Blogger Shannon M. has tried to answer this question in her Care2.com blog, by noting that even in Canada, where humanitarian causes are championed, donations to combat the Somalia famine this year have amounted to less than a third of what Canadians committed to tsunami and earthquake victims in Japan.
“The issues are complex,” said Shannon. She points out that corruption, a lack of government transparency and access by aid agencies has complicated an already troubled relationship with Somalia for many Canadians. Canada’s 1993 peacekeeping mission led to the death of a Somali teenager, and a national wariness toward renewing a political relationship in such troubled waters.

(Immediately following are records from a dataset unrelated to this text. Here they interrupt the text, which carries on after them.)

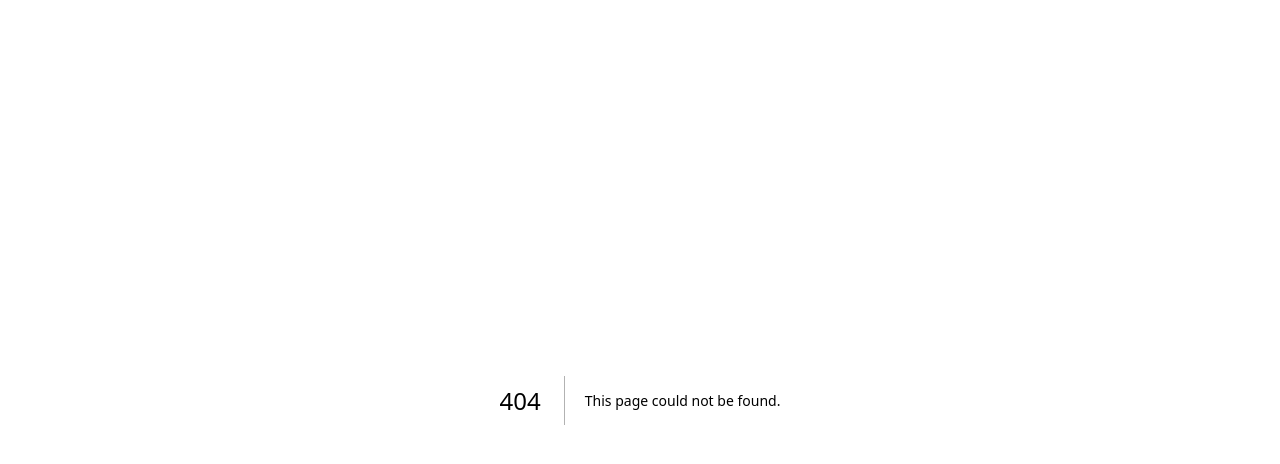
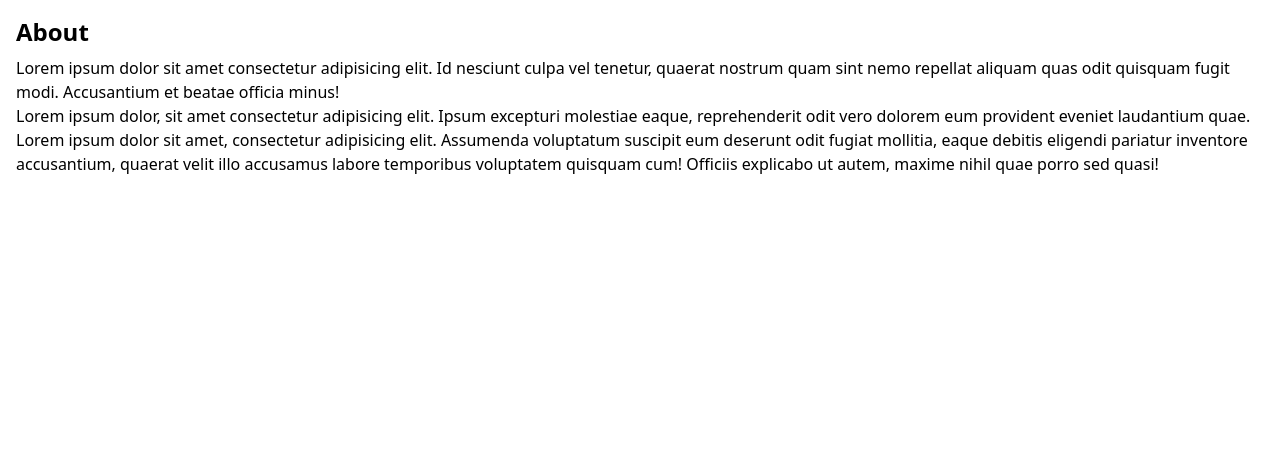
Before and after one commit to FNYukii/next-tutorial, a Next.js app: page /about in a window 1280 px wide. Before the commit this address had no page. Shown: the top 464 px of the page. Built offline with nearby package versions, Linux system fonts and the light colour scheme.

Commit message:
feat: Aboutページを作成

```diff
--- /dev/null
+++ b/src/app/about/layout.tsx
@@ -0,0 +1,16 @@
+import type { Metadata } from 'next'
+
+export const metadata: Metadata = {
+	title: "About - My Next App",
+	description: 'Generated by create next app',
+}
+
+export default function RootLayout({
+	children,
+}: {
+	children: React.ReactNode
+}) {
+	return (
+		<div>{children}</div>
+	)
+}
--- /dev/null
+++ b/src/app/about/page.tsx
@@ -0,0 +1,13 @@
+export default function Page() {
+
+  return (
+
+    <main className="p-4">
+
+      <h1 className="text-2xl font-bold">About</h1>
+			<p className="mt-2">Lorem ipsum dolor sit amet consectetur adipisicing elit. Id nesciunt culpa vel tenetur, quaerat nostrum quam sint nemo repellat aliquam quas odit quisquam fugit modi. Accusantium et beatae officia minus!</p>
+			<p>Lorem ipsum dolor, sit amet consectetur adipisicing elit. Ipsum excepturi molestiae eaque, reprehenderit odit vero dolorem eum provident eveniet laudantium quae.</p>
+			<p>Lorem ipsum dolor sit amet, consectetur adipisicing elit. Assumenda voluptatum suscipit eum deserunt odit fugiat mollitia, eaque debitis eligendi pariatur inventore accusantium, quaerat velit illo accusamus labore temporibus voluptatem quisquam cum! Officiis explicabo ut autem, maxime nihil quae porro sed quasi!</p>
+    </main>
+  )
+}
```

But while it is hard not to let Somalia’s troubled political crisis colour our generosity, the uncomfortable truth is that the outcome of today’s famine crisis is as much a test of our own humanity as that of the individuals who have manipulated the drought to their corrupt benefit. The question of how the 3.2 million men, women and children who are without food ultimately fare is as much a global responsibility as an ethical one for those who control Somalia’s streets and roads.
In the Jewish culture, the act of giving to the poor is an obligation, a mitzvah that transcends personal issues of ambivalence, financial and social standing. Tzedakah (giving, or surrendering a portion of one’s benefits for the needs of another) is a fundamental principal that is reflected at the very core of one’s identity as a Jew.
Other religions and cultures also consider this principal to be sacred, and the reason why is clear: Strip away this measure of kindness, and we strip away our humanity. Strip away our ability to care and to respond to another’s pain and we lose who we, as a community, become. It is our generosity, our regard for the other – including the stranger – that defines how we ultimately, are transformed by life.
“It is not enough to point fingers at the oppressors. We must help those that are oppressed. We must reach out to those who cannot repay us and will never know our names,” writes Eller.
That action is, in its starkest, and most painful terms, what separates Somalia’s future from genocide. Our resolve to not let the depravation continue – whether it is brought on by war, drought, societal dysfunction or moral corruption – will become the pivotal inspiration for change.
As Eller so aptly points out, “This is what compassion is about. This is what makes us different from those who oppress.”